• _SOURCE MATERIAL_
· · · · · · ·

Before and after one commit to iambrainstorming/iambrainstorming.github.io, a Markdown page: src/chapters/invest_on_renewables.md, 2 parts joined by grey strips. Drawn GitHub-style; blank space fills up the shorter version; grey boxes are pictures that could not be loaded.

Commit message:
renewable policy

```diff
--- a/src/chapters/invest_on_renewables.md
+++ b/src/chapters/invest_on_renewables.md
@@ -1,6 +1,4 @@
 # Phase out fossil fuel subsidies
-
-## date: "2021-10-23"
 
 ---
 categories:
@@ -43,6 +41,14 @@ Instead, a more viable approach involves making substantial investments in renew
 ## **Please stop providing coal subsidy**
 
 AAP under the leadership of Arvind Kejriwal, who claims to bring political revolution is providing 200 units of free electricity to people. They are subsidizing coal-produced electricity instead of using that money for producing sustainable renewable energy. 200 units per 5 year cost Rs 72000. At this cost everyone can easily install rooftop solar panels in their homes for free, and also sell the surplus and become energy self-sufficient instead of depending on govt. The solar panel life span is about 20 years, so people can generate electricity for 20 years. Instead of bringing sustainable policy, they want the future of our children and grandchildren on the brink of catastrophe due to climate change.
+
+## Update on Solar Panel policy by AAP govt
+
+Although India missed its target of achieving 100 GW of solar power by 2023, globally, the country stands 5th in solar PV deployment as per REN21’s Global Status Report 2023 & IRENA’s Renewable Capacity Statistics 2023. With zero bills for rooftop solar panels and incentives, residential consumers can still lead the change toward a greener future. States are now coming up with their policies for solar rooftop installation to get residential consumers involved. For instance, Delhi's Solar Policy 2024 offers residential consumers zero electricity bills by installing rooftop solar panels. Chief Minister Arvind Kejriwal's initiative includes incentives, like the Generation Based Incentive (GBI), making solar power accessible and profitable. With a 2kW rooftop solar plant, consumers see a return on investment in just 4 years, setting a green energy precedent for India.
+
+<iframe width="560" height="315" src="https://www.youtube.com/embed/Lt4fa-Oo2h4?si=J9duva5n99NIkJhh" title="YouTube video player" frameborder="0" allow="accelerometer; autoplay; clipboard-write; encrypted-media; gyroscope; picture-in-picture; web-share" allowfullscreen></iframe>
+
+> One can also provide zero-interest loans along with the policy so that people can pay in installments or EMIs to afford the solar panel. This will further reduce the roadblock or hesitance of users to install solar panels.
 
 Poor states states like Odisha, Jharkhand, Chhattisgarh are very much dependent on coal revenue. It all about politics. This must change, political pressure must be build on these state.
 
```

· · · · · · ·

• _WORK ITEM_
How many lines in the records above contain the word "political"? Reply with the number alone.

• _ANSWER SECTION_
2